* [What you have to do]
How many of the lines below have "import" in them? Say the number and nothing more.

* [Web interface edit records]
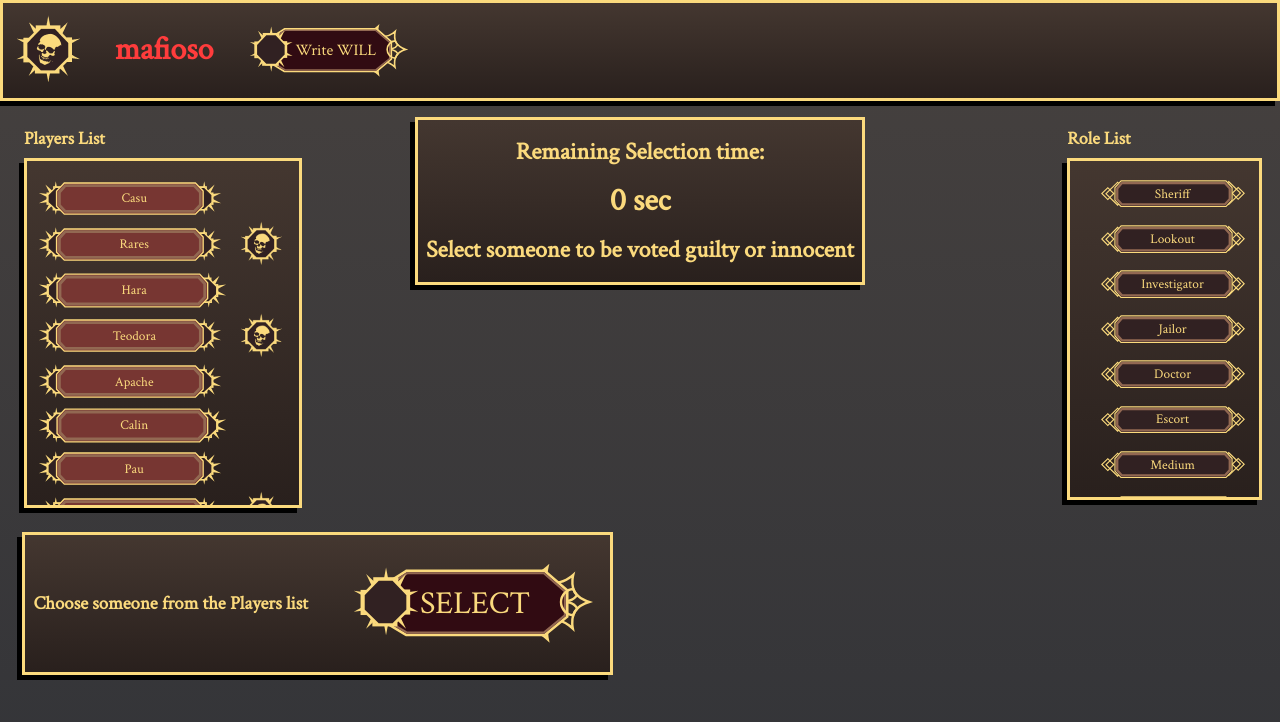
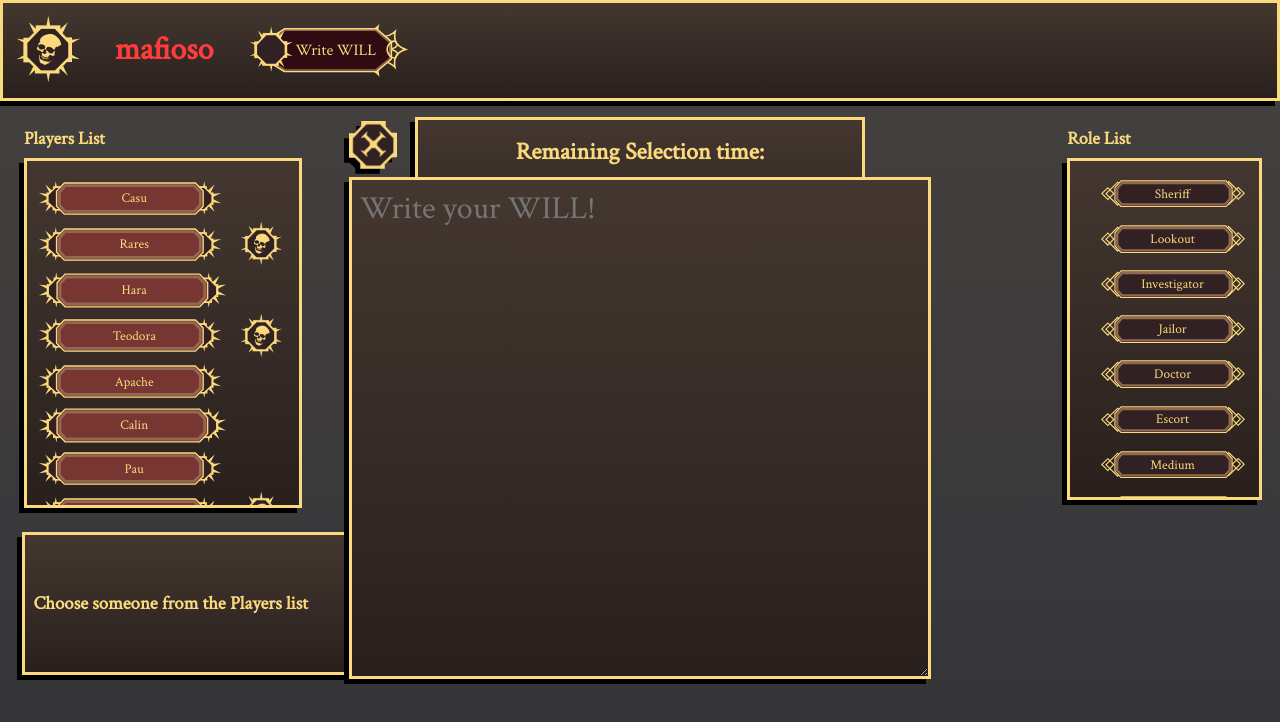
Before and after one commit to maxileo/IP_Design, a React (Create React App) app in the folder Code/town-of-salem/: page / in a window 1280 px wide. Both pictures are taken after a click on the button "Write WILL". Shown: the top 722 px of the page. Built offline with nearby package versions, Linux system fonts and the light colour scheme.

Commit message:
mai trebuie rezolvata faza cu getName

```diff
--- a/Code/town-of-salem/src/components/Navbar.js
+++ b/Code/town-of-salem/src/components/Navbar.js
@@ -1,20 +1,27 @@
 import React from "react";
 import styles from "../css/navbar.module.css";
+import Will from "./Will";
 
-function navbar(props) {
+function handleWillClick() {
+  let descriptionElement = document.getElementById(styles.willContainer);
+  descriptionElement.style.display = "flex";
+}
+function handleCloseDescriptionClick() {
+  let descriptionElement = document.getElementById(styles.willContainer);
+  descriptionElement.style.display = "none";
+}
+
+function Navbar(props) {
+  let roleColor;
   if (props.roleName == "mafioso" || props.roleName == "godfather") {
-    return (
-      <div className={styles.navbarContainer}>
-        <div className={styles.picture}>
-          <img src="../media/dead.png" alt="profile" />
-        </div>
-        <h1 id={styles.Txt}>{props.userName}</h1>
-        <h1 id={styles.mafiaTxt}>{props.roleName}</h1>
-        <div className={styles.writeWillButton}>
-          <button id={styles.willAction}>Write WILL</button>
-        </div>
-      </div>
-    );
+    roleColor = styles.mafiaTxt;
+  } else if (
+    props.roleName == "framer" ||
+    props.roleName == "serialKiller" ||
+    props.roleName == "executioner" ||
+    props.roleName == "jester"
+  ) {
+    roleColor = styles.neutralTxt;
   } else if (
     props.roleName == "sheriff" ||
     props.roleName == "lookout" ||
@@ -24,36 +31,39 @@ function navbar(props) {
     props.roleName == "escort" ||
     props.roleName == "medium"
   ) {
-    return (
+    roleColor = styles.townTxt;
+  }
+  return (
+    //  {navbar}
+    <div>
       <div className={styles.navbarContainer}>
         <div className={styles.picture}>
           <img src="../media/dead.png" alt="profile" />
         </div>
         <h1 id={styles.Txt}>{props.userName}</h1>
-        <h1 id={styles.townTxt}>{props.roleName}</h1>
+        <h1 className={roleColor}>{props.roleName}</h1>
         <div className={styles.writeWillButton}>
-          <button id={styles.willAction}>Write WILL</button>
+          <button id={styles.willAction} onClick={(e) => handleWillClick()}>
+            Write WILL
+          </button>
         </div>
       </div>
-    );
-  } else if (
-    props.roleName == "framer" ||
-    props.roleName == "serialKiller" ||
-    props.roleName == "executioner" ||
-    props.roleName == "jester"
-  ) {
-    return (
-      <div className={styles.navbarContainer}>
-        <div className={styles.picture}>
-          <img src="../media/dead.png" alt="profile" />
-        </div>
-        <h1 id={styles.Txt}>{props.userName}</h1>
-        <h1 id={styles.neutralTxt}>{props.roleName}</h1>
-        <div className={styles.writeWillButton}>
-          <button id={styles.willAction}>Write WILL</button>
-        </div>
+
+      {/* {will} */}
+      <div id={styles.willContainer} style={{ display: "none" }}>
+        <input
+          onClick={(e) => handleCloseDescriptionClick()}
+          id={styles.closeWill}
+          type="image"
+          src="/media/close.png"
+          alt=""
+        ></input>
+        <textarea
+          placeholder="Write your WILL!"
+          id={styles.willText}
+        ></textarea>
       </div>
-    );
-  }
+    </div>
+  );
 }
-export default navbar;
+export default Navbar;
--- a/Code/town-of-salem/src/components/RoleList.js
+++ b/Code/town-of-salem/src/components/RoleList.js
@@ -1,34 +1,36 @@
-import Role from './Role.js';
-import styles from '../css/roles.module.css';
+import Role from "./Role.js";
+import styles from "../css/roles.module.css";
 
 // lista de Roluri
 
-function handleCloseDescriptionClick()
-{
+function handleCloseDescriptionClick() {
   let descriptionElement = document.getElementById(styles.descriptionContainer);
   descriptionElement.style.display = "none";
 }
 
-function RoleList(props)
-{
+function RoleList(props) {
   let rolesList = props.rolesList;
 
   return (
     <div className={styles.roleDescriptionContainer}>
-
       {/* descrierea rolurilor */}
-            <div id={styles.descriptionContainer} style={{display: "none"}}>
+      <div id={styles.descriptionContainer} style={{ display: "none" }}>
         <div className={styles.uiDescriptionContainer}>
           <input
-                        onClick={e => handleCloseDescriptionClick()}
-                        id={styles.closeDescription} type="image" src='/media/close.png' alt=''>
-                    </input>
+            onClick={(e) => handleCloseDescriptionClick()}
+            id={styles.closeDescription}
+            type="image"
+            src="/media/close.png"
+            alt=""
+          ></input>
           <h3 id={styles.descriptionTxt}>Role</h3>
         </div>
         <div id={styles.roleDescription}>
           <div id={styles.roleAlignment}>
             <h4 id={styles.alignmentTxt}>Alignment</h4>
-                        <div id={styles.alignmentDescription}>This is the alignment of role.</div>
+            <div id={styles.alignmentDescription}>
+              This is the alignment of role.
+            </div>
           </div>
           <div id={styles.roleGoal}>
             <h4 id={styles.goalTxt}>Goal</h4>
@@ -36,13 +38,16 @@ function RoleList(props)
           </div>
           <div id={styles.roleAbilities}>
             <h4 id={styles.abilitiesTxt}>Abillities</h4>
-                        <div id={styles.abilitiesDescription}>This is the ability of role.</div>
+            <div id={styles.abilitiesDescription}>
+              This is the ability of role.
+            </div>
           </div>
           <div id={styles.roleAttributes}>
             <h4 id={styles.attributesTxt}>Attributes</h4>
-                        <div id={styles.attributesDescription}>These are the attributes of role.</div>
+            <div id={styles.attributesDescription}>
+              These are the attributes of role.
             </div>
-
+          </div>
         </div>
       </div>
 
@@ -50,10 +55,11 @@ function RoleList(props)
       <div className={styles.roleListContainerDiv}>
         <h3 id={styles.rolesTxt}>Role List</h3>
         <div className={styles.roleListContainer}>
-                    {rolesList.map((role) => <Role key={role.id} role={role} />)}
+          {rolesList.map((role) => (
+            <Role key={role.id} role={role} />
+          ))}
         </div>
       </div>
-
     </div>
   );
 }
--- /dev/null
+++ b/Code/town-of-salem/src/components/Will.js
@@ -0,0 +1,6 @@
+import React from "react";
+import styles from "../css/will.module.css";
+
+function Will(props) {}
+
+export default Will;
--- a/Code/town-of-salem/src/css/navbar.module.css
+++ b/Code/town-of-salem/src/css/navbar.module.css
@@ -11,19 +11,19 @@
   margin-right: 10px;
 }
 
-#townTxt {
+.townTxt {
   color: #67e778;
   margin-left: 10px;
   margin-right: 10px;
 }
 
-#mafiaTxt {
+.mafiaTxt {
   color: #ff3c3c;
   margin-left: 10px;
   margin-right: 10px;
 }
 
-#neutralTxt {
+.neutralTxt {
   color: #b9b9b9;
   margin-left: 10px;
   margin-right: 10px;
@@ -110,3 +110,42 @@
 #willAction:hover {
   transform: scale(1.05);
 }
+
+#willContainer {
+  display: flex;
+  position: absolute;
+  z-index: 1;
+  flex-direction: column;
+  top: 50%;
+  left: 50%;
+  transform: translate(-50%, -50%);
+}
+
+#closeWill {
+  max-width: 3rem;
+  max-height: 3rem;
+  display: flex;
+  filter: drop-shadow(-5px 5px 0px #000);
+  margin-bottom: 0.5rem;
+}
+
+#closeWill:hover {
+  transform: scale(1.1);
+}
+
+#willText {
+  border: 3px solid #fbda7d;
+  background: rgb(68, 55, 48);
+  background: linear-gradient(
+    180deg,
+    rgba(68, 55, 48, 1) 0%,
+    rgba(41, 32, 29, 1) 100%
+  );
+  color: #fbda7d;
+  font-size: 200%;
+
+  width: 35rem;
+  height: 30rem;
+  padding: 0.5rem;
+  filter: drop-shadow(-5px 5px 0px #000);
+}
--- a/Code/town-of-salem/src/css/roles.module.css
+++ b/Code/town-of-salem/src/css/roles.module.css
@@ -1,25 +1,29 @@
-@import url('https://fonts.googleapis.com/css2?family=Crimson+Text&display=swap');
+@import url("https://fonts.googleapis.com/css2?family=Crimson+Text&display=swap");
 
-*{
-    font-family: 'Crimson Text', serif;
+* {
+  font-family: "Crimson Text", serif;
 }
 
-.roleListContainerDiv{
+.roleListContainerDiv {
   padding: 0.5rem;
   margin-left: 1rem;
 }
 
-#rolesTxt{
+#rolesTxt {
   font-size: large;
   margin-bottom: 0.5rem;
 
-    color: #FBDA7D;
+  color: #fbda7d;
 }
 
-.roleListContainer{
-    border: 3px solid #FBDA7D;
-    background: rgb(68,55,48);
-    background: linear-gradient(180deg, rgba(68,55,48,1) 0%, rgba(41,32,29,1) 100%);
+.roleListContainer {
+  border: 3px solid #fbda7d;
+  background: rgb(68, 55, 48);
+  background: linear-gradient(
+    180deg,
+    rgba(68, 55, 48, 1) 0%,
+    rgba(41, 32, 29, 1) 100%
+  );
 
   max-width: 15rem;
   padding: 0.5rem;
@@ -30,7 +34,7 @@
 }
 
 .roleListContainer::-webkit-scrollbar-track {
-    border: 2px solid rgb(20,15,0);
+  border: 2px solid rgb(20, 15, 0);
   background-color: rgb(55, 46, 46);
   border-radius: 1rem;
 }
@@ -45,24 +49,24 @@
   border: 2px solid #000;
 }
 
-.roleContainer{
+.roleContainer {
   display: flex;
   flex-direction: row;
   align-items: center;
 }
 
-.listRole{
+.listRole {
   padding: 0.3rem;
   padding-left: 2rem;
   padding-right: 2rem;
   min-width: 9rem;
   background-color: transparent;
 
-    background-image: url('../svg/role.svg');
+  background-image: url("../svg/role.svg");
   background-size: cover;
   background-repeat: no-repeat;
 
-    color: #FBDA7D;
+  color: #fbda7d;
   border: none;
   outline: none;
 
@@ -71,82 +75,89 @@
   cursor: pointer;
 }
 
-.listRole:hover{
+.listRole:hover {
   transform: scale(1.1);
 }
 
-
-.roleDescriptionContainer{
+.roleDescriptionContainer {
   display: flex;
   flex-direction: row;
   margin-right: 10px;
 }
 
-.descriptionContainer{
+.descriptionContainer {
   display: flex;
   flex-direction: column;
   padding: 0.4rem;
   margin-left: 1rem;
   margin-top: 0.3rem;
 }
-.descriptionContainer:hover{
-    background-image: radial-gradient(circle, rgba(197,54,26,1) 0%, rgba(161,67,24,0.4206932773109243) 68%, rgba(255,199,181,0) 100%);
+.descriptionContainer:hover {
+  background-image: radial-gradient(
+    circle,
+    rgba(197, 54, 26, 1) 0%,
+    rgba(161, 67, 24, 0.4206932773109243) 68%,
+    rgba(255, 199, 181, 0) 100%
+  );
 }
 
-.uiDescriptionContainer{
+.uiDescriptionContainer {
   display: flex;
   flex-direction: row;
   align-items: center;
 }
 
-#closeDescription{
+#closeDescription {
   max-width: 2rem;
   max-height: 2rem;
 
   filter: drop-shadow(-5px 5px 0px #000);
 }
 
-#closeDescription:hover{
+#closeDescription:hover {
   transform: scale(1.1);
 }
 
-#descriptionTxt{
+#descriptionTxt {
   margin-bottom: 0.5rem;
   margin-left: 0.5rem;
 
-    color: #FBDA7D;
+  color: #fbda7d;
 }
 
-#roleDescription{
-    border: 3px solid #FBDA7D;
-    background: rgb(68,55,48);
-    background: linear-gradient(180deg, rgba(68,55,48,1) 0%, rgba(41,32,29,1) 100%);
+#roleDescription {
+  border: 3px solid #fbda7d;
+  background: rgb(68, 55, 48);
+  background: linear-gradient(
+    180deg,
+    rgba(68, 55, 48, 1) 0%,
+    rgba(41, 32, 29, 1) 100%
+  );
 
   width: 14rem;
   height: auto;
   padding: 0.5rem;
   filter: drop-shadow(-5px 5px 0px #000);
 
-    color: #FBDA7D;
+  color: #fbda7d;
 }
 
-#alignmentTxt{
-
-    color: #FF3C3C;
-    margin:0;
-}
-
-#goalTxt{
-    color: #FF3C3C;
+#alignmentTxt {
+  color: #ff3c3c;
   margin: 0;
 }
 
-#abilitiesTxt{
-    color: #FF3C3C;
+#goalTxt {
+  color: #ff3c3c;
   margin: 0;
 }
 
-#attributesTxt{
-    color: #FF3C3C;
+#abilitiesTxt {
+  color: #ff3c3c;
   margin: 0;
 }
+
+#attributesTxt {
+  color: #ff3c3c;
+  margin: 0;
+}
```
Also changed, not shown: Code/town-of-salem/src/css/will.module.css (added). Lines whose indentation alone changed are shown as unchanged.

* [Problem solution]
11